Starting at the first line, copy the data below through to the end, exactly.

_RECORDS SUPPLIED_
········

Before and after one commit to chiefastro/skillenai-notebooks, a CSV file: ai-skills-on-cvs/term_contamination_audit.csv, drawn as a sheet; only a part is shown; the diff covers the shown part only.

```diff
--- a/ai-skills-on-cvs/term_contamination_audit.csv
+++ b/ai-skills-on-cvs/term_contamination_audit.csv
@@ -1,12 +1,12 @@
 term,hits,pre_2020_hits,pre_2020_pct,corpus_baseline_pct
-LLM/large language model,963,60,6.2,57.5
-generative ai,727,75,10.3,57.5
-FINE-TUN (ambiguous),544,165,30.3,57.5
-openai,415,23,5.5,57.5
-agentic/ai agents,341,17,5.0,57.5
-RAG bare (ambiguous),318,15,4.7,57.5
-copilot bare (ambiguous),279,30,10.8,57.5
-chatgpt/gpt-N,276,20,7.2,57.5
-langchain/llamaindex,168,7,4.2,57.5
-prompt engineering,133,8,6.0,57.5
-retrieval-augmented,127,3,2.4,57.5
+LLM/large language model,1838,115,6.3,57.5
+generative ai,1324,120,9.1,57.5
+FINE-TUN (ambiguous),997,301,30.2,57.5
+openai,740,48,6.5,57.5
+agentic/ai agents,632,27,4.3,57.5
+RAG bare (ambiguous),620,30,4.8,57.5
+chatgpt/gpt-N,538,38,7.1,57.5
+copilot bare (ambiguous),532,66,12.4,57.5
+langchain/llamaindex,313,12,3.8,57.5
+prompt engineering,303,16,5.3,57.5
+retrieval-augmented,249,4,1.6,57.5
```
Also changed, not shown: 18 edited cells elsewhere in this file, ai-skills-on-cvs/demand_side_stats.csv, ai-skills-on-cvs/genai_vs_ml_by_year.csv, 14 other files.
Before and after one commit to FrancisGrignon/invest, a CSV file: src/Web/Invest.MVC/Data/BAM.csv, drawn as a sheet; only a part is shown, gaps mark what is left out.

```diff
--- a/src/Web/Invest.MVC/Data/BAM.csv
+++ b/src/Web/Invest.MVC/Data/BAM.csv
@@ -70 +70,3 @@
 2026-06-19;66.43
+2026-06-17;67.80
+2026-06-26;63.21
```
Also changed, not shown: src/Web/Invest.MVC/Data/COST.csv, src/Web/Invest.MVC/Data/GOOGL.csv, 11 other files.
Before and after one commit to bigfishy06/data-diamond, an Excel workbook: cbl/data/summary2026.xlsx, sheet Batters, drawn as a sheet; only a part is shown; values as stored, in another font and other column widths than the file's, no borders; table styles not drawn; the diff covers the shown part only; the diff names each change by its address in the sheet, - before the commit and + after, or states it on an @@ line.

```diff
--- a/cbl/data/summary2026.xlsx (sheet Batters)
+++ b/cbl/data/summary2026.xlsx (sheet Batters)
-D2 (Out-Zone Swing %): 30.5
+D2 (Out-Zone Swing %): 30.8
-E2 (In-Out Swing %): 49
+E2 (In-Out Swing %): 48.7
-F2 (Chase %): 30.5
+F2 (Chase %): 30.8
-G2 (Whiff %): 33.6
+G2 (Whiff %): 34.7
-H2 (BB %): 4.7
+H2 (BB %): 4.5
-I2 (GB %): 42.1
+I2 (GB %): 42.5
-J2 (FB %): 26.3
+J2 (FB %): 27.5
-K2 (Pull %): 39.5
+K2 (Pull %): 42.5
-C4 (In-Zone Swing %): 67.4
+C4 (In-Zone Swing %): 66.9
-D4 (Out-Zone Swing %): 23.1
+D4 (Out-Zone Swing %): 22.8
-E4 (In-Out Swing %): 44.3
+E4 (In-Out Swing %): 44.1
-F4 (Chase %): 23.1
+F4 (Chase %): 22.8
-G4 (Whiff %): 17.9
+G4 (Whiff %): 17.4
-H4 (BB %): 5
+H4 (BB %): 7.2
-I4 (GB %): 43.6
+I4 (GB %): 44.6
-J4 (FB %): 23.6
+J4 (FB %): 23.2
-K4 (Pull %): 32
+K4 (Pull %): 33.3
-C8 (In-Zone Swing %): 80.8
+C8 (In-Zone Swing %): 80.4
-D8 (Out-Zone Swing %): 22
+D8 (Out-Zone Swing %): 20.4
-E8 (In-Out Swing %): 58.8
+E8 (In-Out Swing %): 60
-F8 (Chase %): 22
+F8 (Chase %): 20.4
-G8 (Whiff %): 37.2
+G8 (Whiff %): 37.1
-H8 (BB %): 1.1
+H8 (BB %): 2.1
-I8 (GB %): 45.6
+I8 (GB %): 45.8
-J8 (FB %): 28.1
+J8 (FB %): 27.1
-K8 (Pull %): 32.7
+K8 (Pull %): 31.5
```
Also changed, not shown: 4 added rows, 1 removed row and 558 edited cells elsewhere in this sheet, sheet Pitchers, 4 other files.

········

_TASK SOLUTION_
Before and after one commit to chiefastro/skillenai-notebooks, a CSV file: ai-skills-on-cvs/term_contamination_audit.csv, drawn as a sheet; only a part is shown; the diff covers the shown part only.

```diff
--- a/ai-skills-on-cvs/term_contamination_audit.csv
+++ b/ai-skills-on-cvs/term_contamination_audit.csv
@@ -1,12 +1,12 @@
 term,hits,pre_2020_hits,pre_2020_pct,corpus_baseline_pct
-LLM/large language model,963,60,6.2,57.5
-generative ai,727,75,10.3,57.5
-FINE-TUN (ambiguous),544,165,30.3,57.5
-openai,415,23,5.5,57.5
-agentic/ai agents,341,17,5.0,57.5
-RAG bare (ambiguous),318,15,4.7,57.5
-copilot bare (ambiguous),279,30,10.8,57.5
-chatgpt/gpt-N,276,20,7.2,57.5
-langchain/llamaindex,168,7,4.2,57.5
-prompt engineering,133,8,6.0,57.5
-retrieval-augmented,127,3,2.4,57.5
+LLM/large language model,1838,115,6.3,57.5
+generative ai,1324,120,9.1,57.5
+FINE-TUN (ambiguous),997,301,30.2,57.5
+openai,740,48,6.5,57.5
+agentic/ai agents,632,27,4.3,57.5
+RAG bare (ambiguous),620,30,4.8,57.5
+chatgpt/gpt-N,538,38,7.1,57.5
+copilot bare (ambiguous),532,66,12.4,57.5
+langchain/llamaindex,313,12,3.8,57.5
+prompt engineering,303,16,5.3,57.5
+retrieval-augmented,249,4,1.6,57.5
```
Also changed, not shown: 18 edited cells elsewhere in this file, ai-skills-on-cvs/demand_side_stats.csv, ai-skills-on-cvs/genai_vs_ml_by_year.csv, 14 other files.
Before and after one commit to FrancisGrignon/invest, a CSV file: src/Web/Invest.MVC/Data/BAM.csv, drawn as a sheet; only a part is shown, gaps mark what is left out.

```diff
--- a/src/Web/Invest.MVC/Data/BAM.csv
+++ b/src/Web/Invest.MVC/Data/BAM.csv
@@ -70 +70,3 @@
 2026-06-19;66.43
+2026-06-17;67.80
+2026-06-26;63.21
```
Also changed, not shown: src/Web/Invest.MVC/Data/COST.csv, src/Web/Invest.MVC/Data/GOOGL.csv, 11 other files.
Before and after one commit to bigfishy06/data-diamond, an Excel workbook: cbl/data/summary2026.xlsx, sheet Batters, drawn as a sheet; only a part is shown; values as stored, in another font and other column widths than the file's, no borders; table styles not drawn; the diff covers the shown part only; the diff names each change by its address in the sheet, - before the commit and + after, or states it on an @@ line.

```diff
--- a/cbl/data/summary2026.xlsx (sheet Batters)
+++ b/cbl/data/summary2026.xlsx (sheet Batters)
-D2 (Out-Zone Swing %): 30.5
+D2 (Out-Zone Swing %): 30.8
-E2 (In-Out Swing %): 49
+E2 (In-Out Swing %): 48.7
-F2 (Chase %): 30.5
+F2 (Chase %): 30.8
-G2 (Whiff %): 33.6
+G2 (Whiff %): 34.7
-H2 (BB %): 4.7
+H2 (BB %): 4.5
-I2 (GB %): 42.1
+I2 (GB %): 42.5
-J2 (FB %): 26.3
+J2 (FB %): 27.5
-K2 (Pull %): 39.5
+K2 (Pull %): 42.5
-C4 (In-Zone Swing %): 67.4
+C4 (In-Zone Swing %): 66.9
-D4 (Out-Zone Swing %): 23.1
+D4 (Out-Zone Swing %): 22.8
-E4 (In-Out Swing %): 44.3
+E4 (In-Out Swing %): 44.1
-F4 (Chase %): 23.1
+F4 (Chase %): 22.8
-G4 (Whiff %): 17.9
+G4 (Whiff %): 17.4
-H4 (BB %): 5
+H4 (BB %): 7.2
-I4 (GB %): 43.6
+I4 (GB %): 44.6
-J4 (FB %): 23.6
+J4 (FB %): 23.2
-K4 (Pull %): 32
+K4 (Pull %): 33.3
-C8 (In-Zone Swing %): 80.8
+C8 (In-Zone Swing %): 80.4
-D8 (Out-Zone Swing %): 22
+D8 (Out-Zone Swing %): 20.4
-E8 (In-Out Swing %): 58.8
+E8 (In-Out Swing %): 60
-F8 (Chase %): 22
+F8 (Chase %): 20.4
-G8 (Whiff %): 37.2
+G8 (Whiff %): 37.1
-H8 (BB %): 1.1
+H8 (BB %): 2.1
-I8 (GB %): 45.6
+I8 (GB %): 45.8
-J8 (FB %): 28.1
+J8 (FB %): 27.1
-K8 (Pull %): 32.7
+K8 (Pull %): 31.5
```
Also changed, not shown: 4 added rows, 1 removed row and 558 edited cells elsewhere in this sheet, sheet Pitchers, 4 other files.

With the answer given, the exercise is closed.